Each episode opens with a particularly odd clip to set the stage, before Tosh stands before a green screen, with an over-the-shoulder insert of the content in question. Though there's a format, with regular segments, the bulk of the show is dedicated to whatever interesting clips are circulating online, which Tosh either riffs on, most effectively in the "20 seconds on the clock" rapid-fire segment, or does his own version of, including the disturbing cinnamon/saltine/salvia challenge, where he eats a spoonful of cinnamon, then a sleeve of saltines, after taking a hit of salvia.

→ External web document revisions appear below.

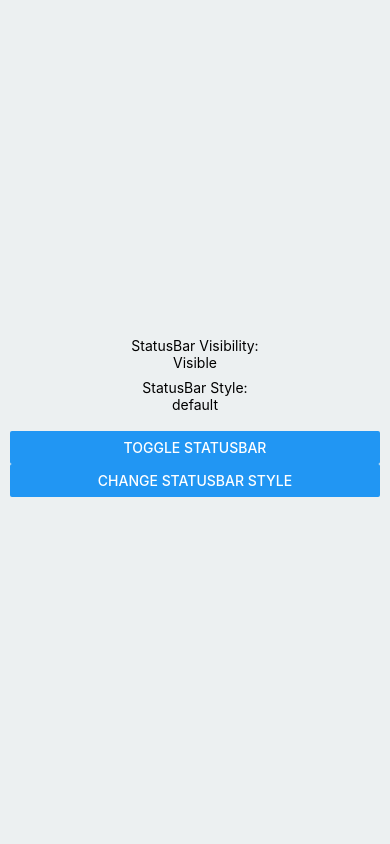
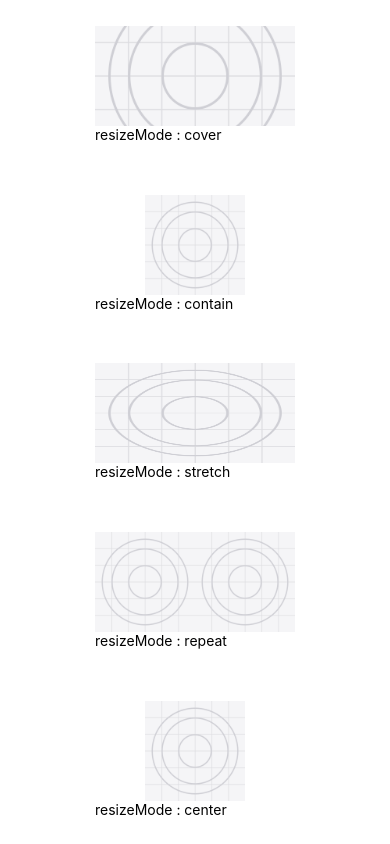
Before and after one commit to zdTang/my-app-react_native, a React Native app: screen / in a window 390 px wide. Built offline with nearby package versions, Linux system fonts and the light colour scheme.

Commit message:
props - Image Style Props

```diff
--- a/App.js
+++ b/App.js
@@ -1,86 +1,77 @@
-import React, { useState } from 'react';
-import { Button, Platform, SafeAreaView, StatusBar, StyleSheet, Text, View } from 'react-native';
+import React from "react";
+import { View, Image, Text, StyleSheet } from "react-native";
 
-const STYLES = ['default', 'dark-content', 'light-content'];
-const TRANSITIONS = ['fade', 'slide', 'none'];
-
-const App = () => {
-  const [hidden, setHidden] = useState(false);
-  const [statusBarStyle, setStatusBarStyle] = useState(STYLES[0]);
-  const [statusBarTransition, setStatusBarTransition] = useState(TRANSITIONS[0]);
-
-  const changeStatusBarVisibility = () => setHidden(!hidden);
-
-  const changeStatusBarStyle = () => {
-    const styleId = STYLES.indexOf(statusBarStyle) + 1;
-    if (styleId === STYLES.length) {
-      setStatusBarStyle(STYLES[0]);
-    } else {
-      setStatusBarStyle(STYLES[styleId]);
-    }
-  };
-
-  const changeStatusBarTransition = () => {
-    const transition = TRANSITIONS.indexOf(statusBarTransition) + 1;
-    if (transition === TRANSITIONS.length) {
-      setStatusBarTransition(TRANSITIONS[0]);
-    } else {
-      setStatusBarTransition(TRANSITIONS[transition]);
-    }
-  };
-
+const DisplayAnImageWithStyle = () => {
   return (
-    <SafeAreaView style={styles.container}>
-      <StatusBar
-        animated={true}
-        backgroundColor="#61dafb"
-        barStyle={statusBarStyle}
-        showHideTransition={statusBarTransition}
-        hidden={hidden} />
-      <Text style={styles.textStyle}>
-        StatusBar Visibility:{'\n'}
-        {hidden ? 'Hidden' : 'Visible'}
-      </Text>
-      <Text style={styles.textStyle}>
-        StatusBar Style:{'\n'}
-        {statusBarStyle}
-      </Text>
-      {Platform.OS === 'ios' ? (
-        <Text style={styles.textStyle}>
-          StatusBar Transition:{'\n'}
-          {statusBarTransition}
-        </Text>
-      ) : null}
-      <View style={styles.buttonsContainer}>
-        <Button
-          title="Toggle StatusBar"
-          onPress={changeStatusBarVisibility} />
-        <Button
-          title="Change StatusBar Style"
-          onPress={changeStatusBarStyle} />
-        {Platform.OS === 'ios' ? (
-          <Button
-            title="Change StatusBar Transition"
-            onPress={changeStatusBarTransition} />
-        ) : null}
+    <View style={styles.container}>
+      <View>
+        <Image
+          style={{
+            resizeMode: "cover",
+            height: 100,
+            width: 200
+          }}
+          source={require("./assets/icon.png")}
+        />
+        <Text>resizeMode : cover</Text>
       </View>
-    </SafeAreaView>
+      <View>
+        <Image
+          style={{
+            resizeMode: "contain",
+            height: 100,
+            width: 200
+          }}
+          source={require("./assets/icon.png")}
+        />
+        <Text>resizeMode : contain</Text>
+      </View>
+      <View>
+        <Image
+          style={{
+            resizeMode: "stretch",
+            height: 100,
+            width: 200
+          }}
+          source={require("./assets/icon.png")}
+        />
+        <Text>resizeMode : stretch</Text>
+      </View>
+      <View>
+        <Image
+          style={{
+            resizeMode: "repeat",
+            height: 100,
+            width: 200
+          }}
+          source={require("./assets/icon.png")}
+        />
+        <Text>resizeMode : repeat</Text>
+      </View>
+      <View>
+        <Image
+          style={{
+            resizeMode: "center",
+            height: 100,
+            width: 200
+          }}
+          source={require("./assets/icon.png")}
+        />
+        <Text>resizeMode : center</Text>
+      </View>
+    </View>
   );
-};
+}
 
 const styles = StyleSheet.create({
   container: {
-    flex: 1,
-    justifyContent: 'center',
-    backgroundColor: '#ECF0F1'
-  },
-  buttonsContainer: {
-    padding: 10
-  },
-  textStyle: {
-    textAlign: 'center',
-    marginBottom: 8
+    display: "flex",
+    flexDirection: null,// here change to null from original "vertical"
+    justifyContent: "space-around",
+    alignItems: "center",
+    height: "100%",
+    textAlign: "center"
   }
 });
 
-export default App;
+export default DisplayAnImageWithStyle;
```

Part of the show's "charm" is Tosh's willingness to do anything, even if it's not the most flattering to him. Though he's a massive smart-ass, he's self-deprecating enough to be likable.
The big draws of each episode are the two big segments, the Video Breakdown and the Web Redemption. The Video Breakdown focuses on a clip with a bit more going on than the usual ones, which gives Tosh more time to crack jokes. These include some memorable videos, including a man's failed attempt to break 100 coconuts, an abusive wedding dance, a vomiting woman suffering at gravity's hands and a badly-executed evangelical gymnastics routine. The focusing on the details is what makes it so enjoyable, making it an expanded version of the "20 seconds on the clock" bit.
The Web Redemption is the series' most involved feature, as they track down a well-know internet failure, and offer them a chance to redeem themselves on television. Among those invited to the party are the Afro Ninja (whose backflip ended with him landing on his head), Miss Teen South Carolina (a pretty girl who's pretty dumb) and Chris Crocker (the "Leave Britney Alone!" guy.) The rest of the gang's fame never really escaped the Interwebs, but that doesn't make their redemption any less enjoyable, especially Rae Dogg, the shower singer, and the dizzy dunk guy, whose segment might be the most involved of all, calling on a former NBA star to cap off the effort. Though they are confronting their own massive public embarrassment, there's something almost sweet about the way Tosh helps them regain a touch of self-respect.
As enjoyable as these episodes are, including plenty of Twitter use and the fun "Is it Racist?", "Is it Gay" and "Guess What Happens Next" segments, there are two segments that are consistently disappointing. "Viewer Video" is just bad far too often, serving as the reason why we leave some things to the professionals, earning a laugh maybe twice in 10 episodes, and continues to darken the end of Tosh.0 episodes to this very day."Celebrity Videos," on the other hand, is no longer with us, as someone must have figured out that the awkward interviews between Tosh and the celebrities, including Fred Willard, Jack McBrayer and Harlan Williams, were too awkward for a less-than-impressive short video to overcome. Only a silly beer pong competition between Dave Attell and porn star Bree Olsen is worth a second look.
Note: The audio on this release is mostly uncensored, but any nudity, including Bree Olsen, Demi Moore and the meatspin fellas, remains blurred or otherwise censored.
TrueHD 5.1 soundtracks were one of the last things I expected to find on this release, since the show's construction is pretty simple, and much of the material is culled from less-than-optimal sources. However the series does provide a deeper soundfield for the in-studio segments, putting the audience in the side and rear speakers, while Tosh yells his jokes in the front of the room. Occasionally there's some music, like the bumper tune and Rae Dogg's video, and they come across strong, with solid bass, but for the most part, when we're not watching a fuzzy, echo-y camera-phone video, the show's dialogue-driven.
The Bottom Line